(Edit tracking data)
......

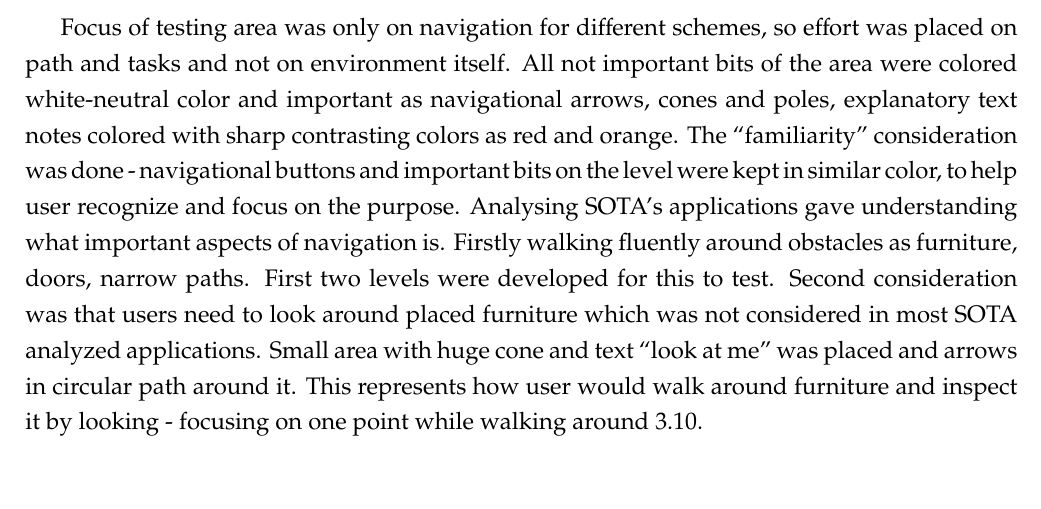
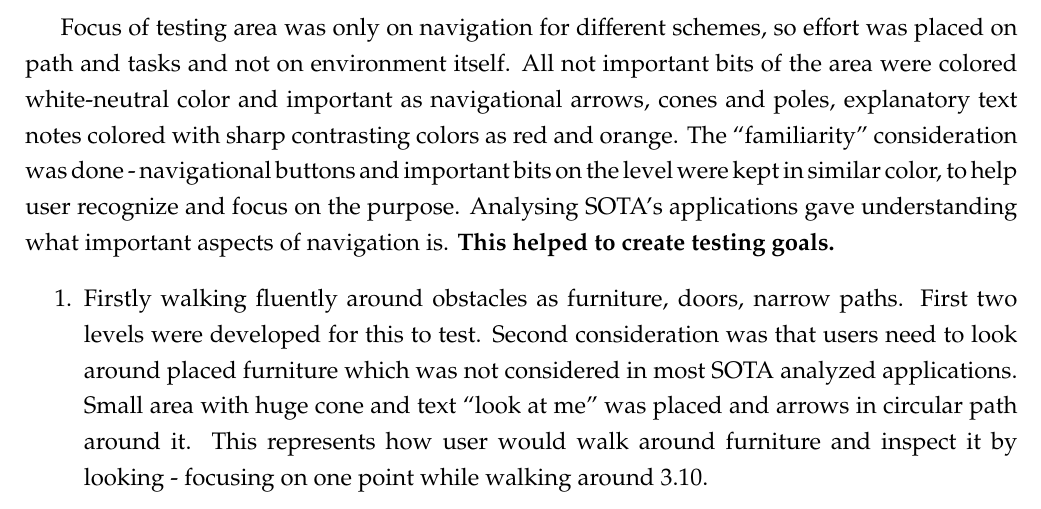
Before and after one commit to lauris47/MEAP2, a LaTeX thesis (Report/report.tex, which reads Report/Design.tex): part of page 36 of 57, cut so that both start at the same text. Compiled offline with pdfLaTeX.

Commit message:
Improved design 3D

```diff
--- a/Report/Design.tex
+++ b/Report/Design.tex
@@ -107,7 +107,9 @@ To test different non-traditional control schemes 3D test area was designed. It
 \label{TestLevels}
 \end{figure}
 Focus of testing area was only on navigation for different schemes, so effort was placed on path and tasks and not on environment itself. All not important bits of the area were colored white-neutral color and important as navigational arrows, cones and poles, explanatory text notes colored with sharp contrasting colors as red and orange. The “familiarity” consideration was done - navigational buttons and important bits on the level were kept in similar color, to help user recognize and focus on the purpose.
-Analysing SOTA’s applications gave understanding what important aspects of navigation is. Firstly walking fluently around obstacles as furniture, doors, narrow paths. First two levels were developed for this to test. Second consideration was that users need to look around placed furniture which was not considered in most SOTA analyzed applications. Small area with huge cone and text “look at me” was placed and arrows in circular path around it. This represents how user would walk around furniture and inspect it by looking - focusing on one point while walking around \ref{TestLevel3}.
+Analysing SOTA’s applications gave understanding what important aspects of navigation is. \textbf{This helped to create testing goals.}
+\begin {enumerate}
+\item Firstly walking fluently around obstacles as furniture, doors, narrow paths. First two levels were developed for this to test. Second consideration was that users need to look around placed furniture which was not considered in most SOTA analyzed applications. Small area with huge cone and text “look at me” was placed and arrows in circular path around it. This represents how user would walk around furniture and inspect it by looking - focusing on one point while walking around \ref{TestLevel3}.
 \begin{figure}[H]
 \centering
 \includegraphics[scale=0.25]{3D_dev_3.jpg}
```
Also changed, not shown: Report/Design.tex (5 more changed lines).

......

Repeat every entry exactly. Do not include the pictures.

◆ Written reply
Before and after one commit to lauris47/MEAP2, a LaTeX thesis (Report/report.tex, which reads Report/Design.tex): part of page 36 of 57, cut so that both start at the same text. Compiled offline with pdfLaTeX.

Commit message:
Improved design 3D

```diff
--- a/Report/Design.tex
+++ b/Report/Design.tex
@@ -107,7 +107,9 @@ To test different non-traditional control schemes 3D test area was designed. It
 \label{TestLevels}
 \end{figure}
 Focus of testing area was only on navigation for different schemes, so effort was placed on path and tasks and not on environment itself. All not important bits of the area were colored white-neutral color and important as navigational arrows, cones and poles, explanatory text notes colored with sharp contrasting colors as red and orange. The “familiarity” consideration was done - navigational buttons and important bits on the level were kept in similar color, to help user recognize and focus on the purpose.
-Analysing SOTA’s applications gave understanding what important aspects of navigation is. Firstly walking fluently around obstacles as furniture, doors, narrow paths. First two levels were developed for this to test. Second consideration was that users need to look around placed furniture which was not considered in most SOTA analyzed applications. Small area with huge cone and text “look at me” was placed and arrows in circular path around it. This represents how user would walk around furniture and inspect it by looking - focusing on one point while walking around \ref{TestLevel3}.
+Analysing SOTA’s applications gave understanding what important aspects of navigation is. \textbf{This helped to create testing goals.}
+\begin {enumerate}
+\item Firstly walking fluently around obstacles as furniture, doors, narrow paths. First two levels were developed for this to test. Second consideration was that users need to look around placed furniture which was not considered in most SOTA analyzed applications. Small area with huge cone and text “look at me” was placed and arrows in circular path around it. This represents how user would walk around furniture and inspect it by looking - focusing on one point while walking around \ref{TestLevel3}.
 \begin{figure}[H]
 \centering
 \includegraphics[scale=0.25]{3D_dev_3.jpg}
```
Also changed, not shown: Report/Design.tex (5 more changed lines).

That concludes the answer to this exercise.